The principal of Booker T. Washington High School, Dr. Michael Roberts, cancelled the school’s One School/One Book summer reading program to prevent the student body from reading and discussing Little Brother, a popular young adult novel by Cory Doctorow that addresses questioning authority, thinking critically and surveillance.
The administration had selected and approved Little Brother. The school librarian Betsy Woolley had coordinated with Mary Kate Griffith from the English department to develop an educational supplement to encourage discussion around the theme: Moral Responsibility/Voices of Protest. Student-centric, relevant and interesting summer reading program was ready.
What’s the Problem?
Dr. Roberts cited reviews that emphasized the book’s positive view of questioning authority, lauding “hacker culture”, and discussing sex and sexuality in passing (source: Cory Doctorow’s article in Boing Boing).
Why the principal made the wrong call (for his students)
- Educators should encourage critical thinking and debate, not terminate programs because they generate controversy. The principal educator failed to put his students’ development ahead of his discomfort.
- Most high school students are naturally in conflict with authority. Discussing the topic would have given them perspective and understanding in dealing with authority when in conflict with moral responsibility.
- This was a missed opportunity for a school to let students learn with pleasure because the subject matters to them.
Three reasons why censorship should make you angry
- You deserve to decide what you will learn, especially when your censor’s goals are at odds with your own.

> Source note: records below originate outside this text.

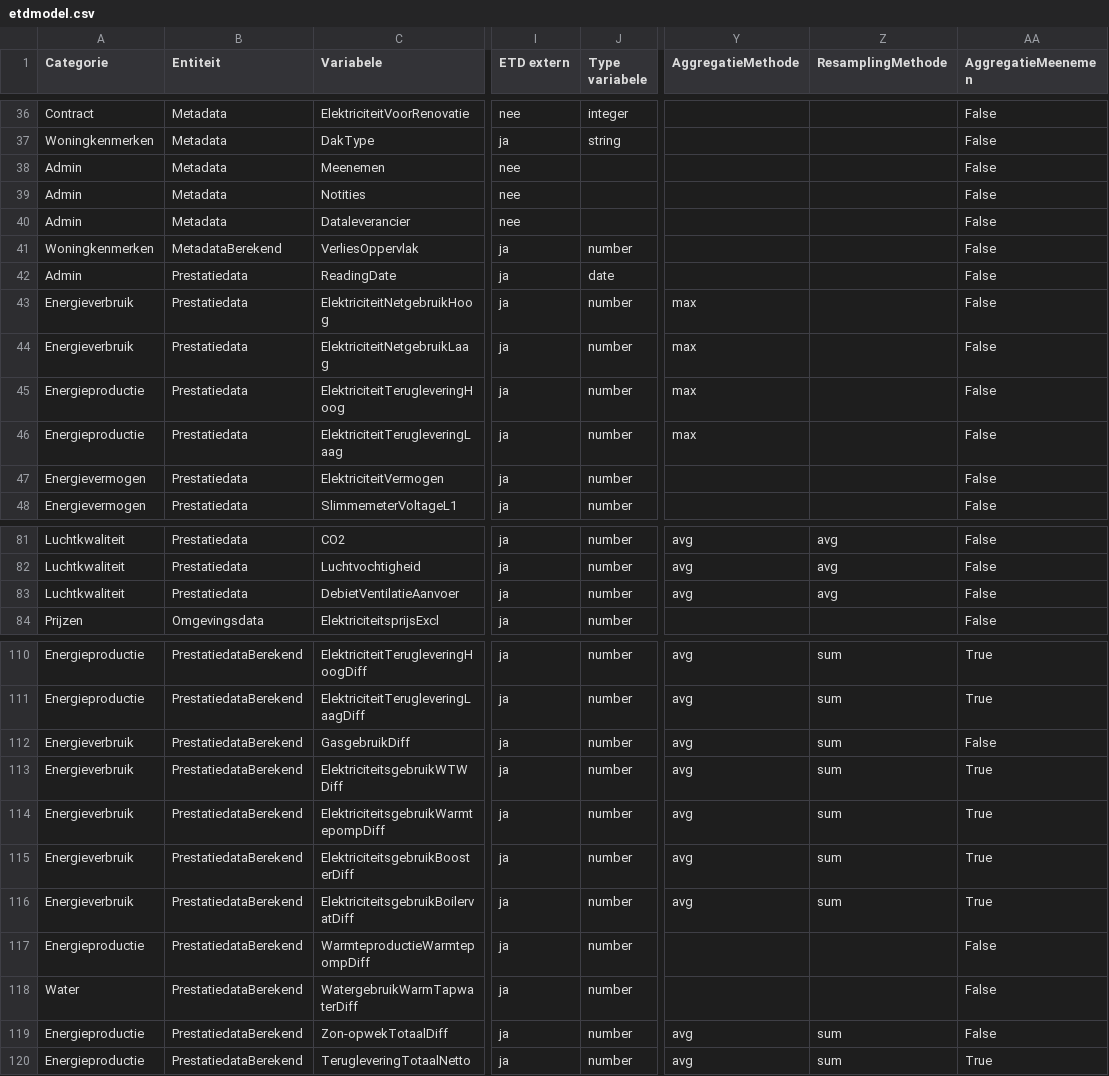
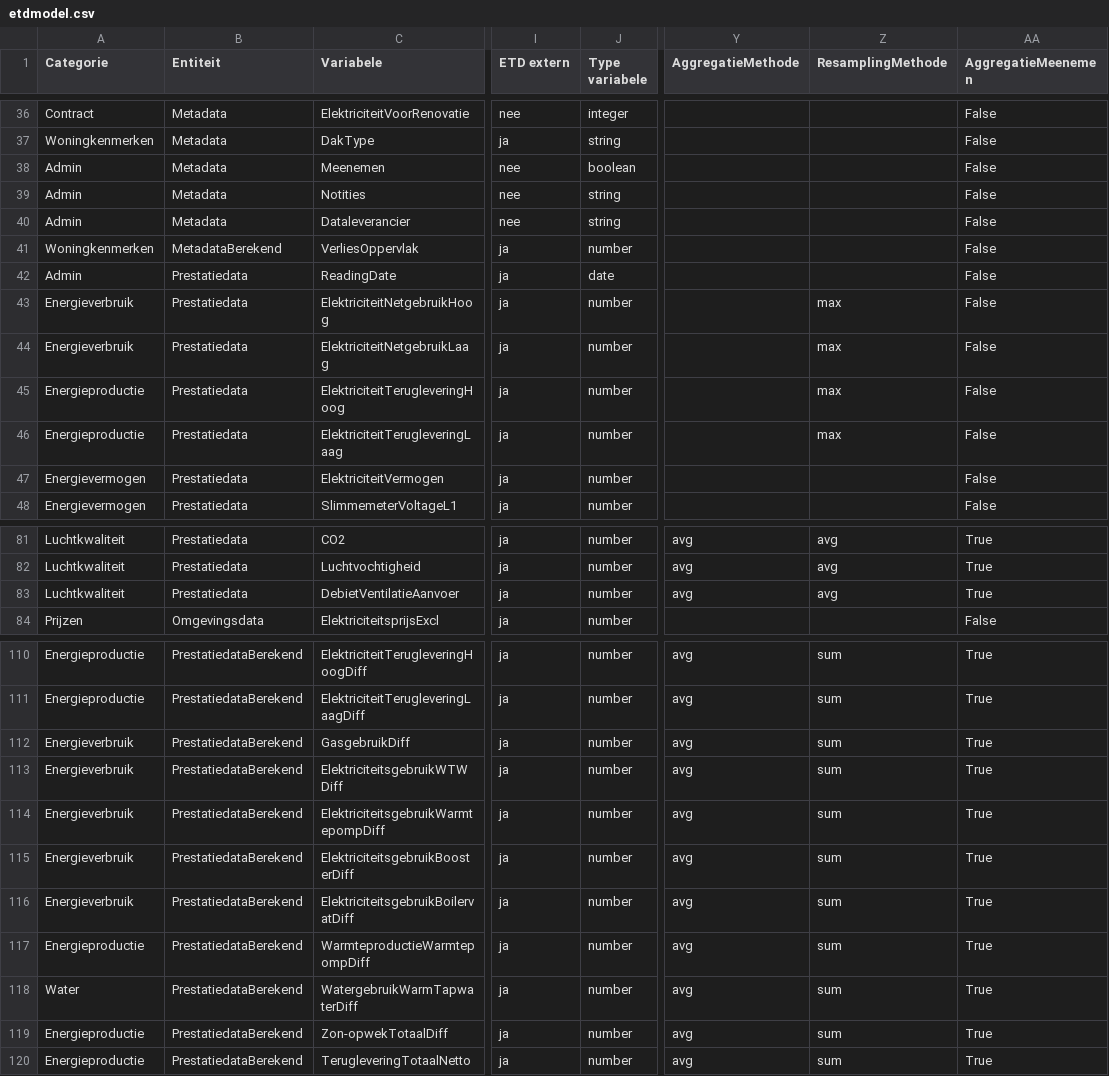
Before and after one commit to Stroomversnelling/etdmap, a CSV file: etdmap/data/etdmodel.csv, drawn as a sheet; only a part is shown, gaps mark what is left out; the diff covers the shown part only; the diff names each change by its address in the sheet, - before the commit and + after, or states it on an @@ line.

```diff
--- a/etdmap/data/etdmodel.csv
+++ b/etdmap/data/etdmodel.csv
-J38 (Type variabele): (empty)
+J38 (Type variabele): boolean
-J39:J40 (Type variabele): (empty)
+J39:J40 (Type variabele): string
-Y43:Y46 (AggregatieMethode): max
+Y43:Y46 (AggregatieMethode): (empty)
-Z43:Z46 (ResamplingMethode): (empty)
+Z43:Z46 (ResamplingMethode): max
-AA81:AA83 (AggregatieMeenemen): False
+AA81:AA83 (AggregatieMeenemen): True
-AA112 (AggregatieMeenemen): False
+AA112 (AggregatieMeenemen): True
-Y117:Y118 (AggregatieMethode): (empty)
+Y117:Y118 (AggregatieMethode): avg
-Z117:Z118 (ResamplingMethode): (empty)
+Z117:Z118 (ResamplingMethode): sum
-AA117:AA119 (AggregatieMeenemen): False
+AA117:AA119 (AggregatieMeenemen): True
```
Also changed, not shown: 6 added rows and 66 edited cells elsewhere in this file.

- Schools are designed to teach deference to authority. Terminating this program to minimize exposure to ideas and prevent a discussion is disrespectful to teens, and abuses the position of authority.
- Pretending the decision to prevent exposing teens to anti-authority, hacking and sexual content for their own good shows either a disconnect with what teens are already dealing with, or dishonesty.
Cory Doctorow describes why this was a bad idea
What are you going to do about censorship?
The school faculty who worked on the program asked Doctorow for help in resisting this form of censorship. In response, Doctorow’s publisher, Tor, agreed to send 200 copies of the book to the school.
- Perhaps Booker T. Washington’s students could challenge their principal to read Little Brother and join the discussion.
- If you’re looking for a good book to read over the summer, check out Little Brother—you’ll never look at authority the same way again. Then share your perspective with us–or the principal whose email address is on Booker T. Washington’s web site.
- Follow a few sites that support teen empowerment, and work against censorship: HighPrep, Boing Boing and EFF.
We assert that teens thrive when given the opportunity to expand their knowledge, assess how it applies to their lives, then incorporate it into their life design. Please tell us how you feel!